Task:
As you look over the data below, please find each line where the word "main" appears, then copy it.

-- Given records follows --

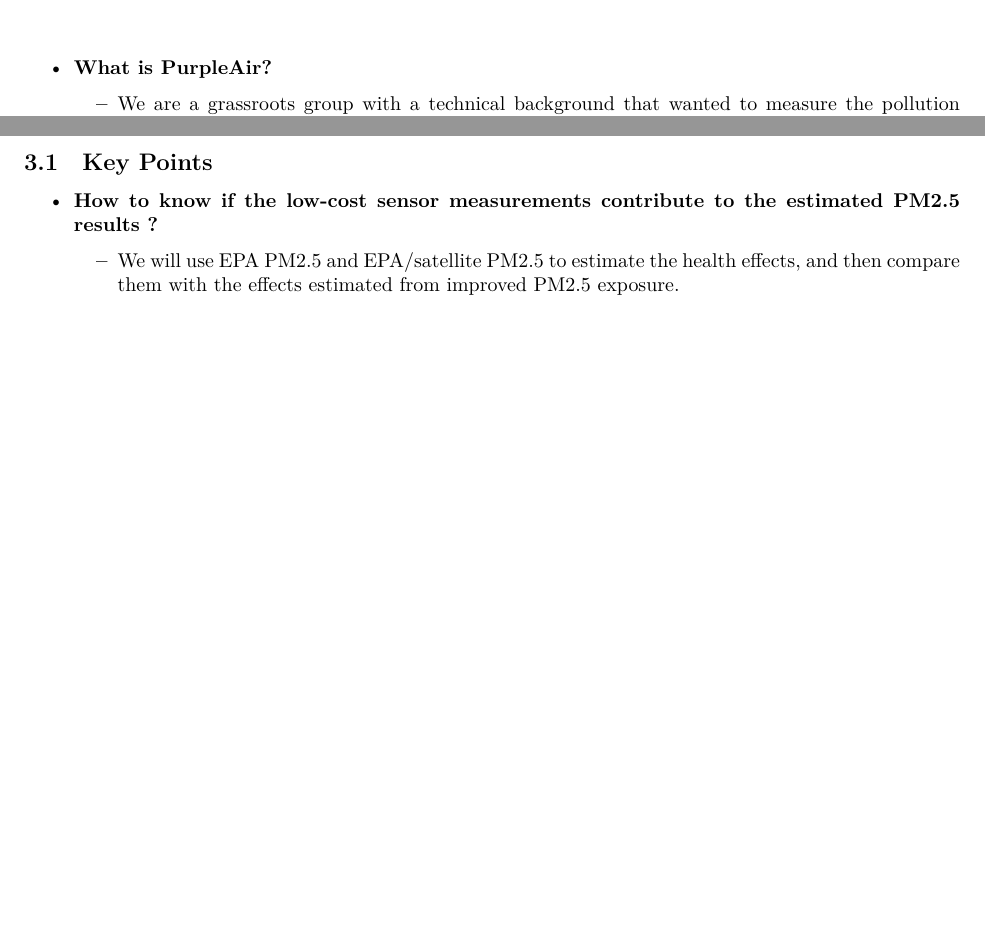
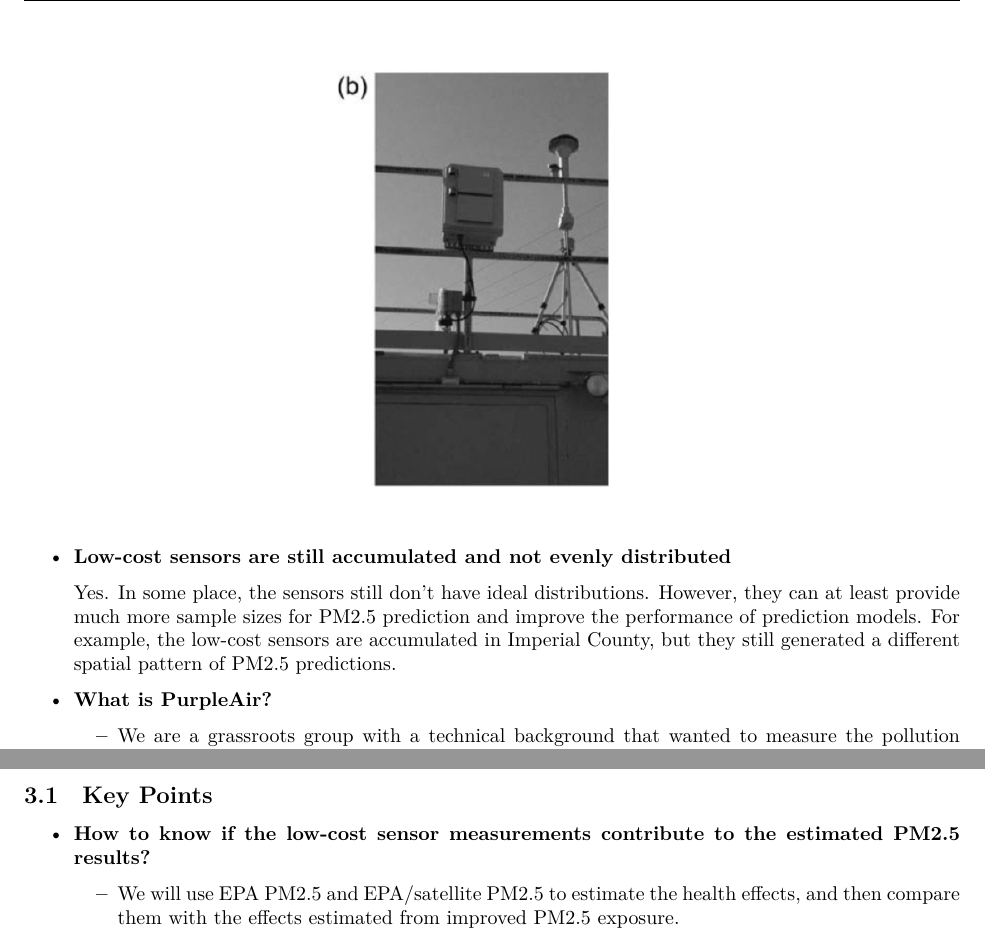
Before and after one commit to bjz91/Qualifying-Exam-Key-Points, a LaTeX document (main.tex): two parts of pages 2 and 7 of 10, joined at a grey line, cut at the place of the change, the shorter picture padded with empty space. Compiled offline with XeLaTeX.

Commit message:
regular update

```diff
--- a/main.tex
+++ b/main.tex
@@ -70,6 +70,10 @@
         \includegraphics[width=0.35\textwidth]{img/collocation.png}
         \label{fig:col}
     \end{figure}
+    }
+    \item \textbf{Low-cost sensors are still accumulated and not evenly distributed} {
+
+    Yes. In some place, the sensors still don't have ideal distributions. However, they can at least provide much more sample sizes for PM2.5 prediction and improve the performance of prediction models. For example, the low-cost sensors are accumulated in Imperial County, but they still generated a different spatial pattern of PM2.5 predictions.
     }
     \item \textbf{What is PurpleAir?}
         \begin{itemize}
```
Also changed, not shown: main.tex (2 more changed lines).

-- Given records concluded --

The answer:
Before and after one commit to bjz91/Qualifying-Exam-Key-Points, a LaTeX document (main.tex): two parts of pages 2 and 7 of 10, joined at a grey line, cut at the place of the change, the shorter picture padded with empty space. Compiled offline with XeLaTeX.
--- a/main.tex
+++ b/main.tex
Also changed, not shown: main.tex (2 more changed lines).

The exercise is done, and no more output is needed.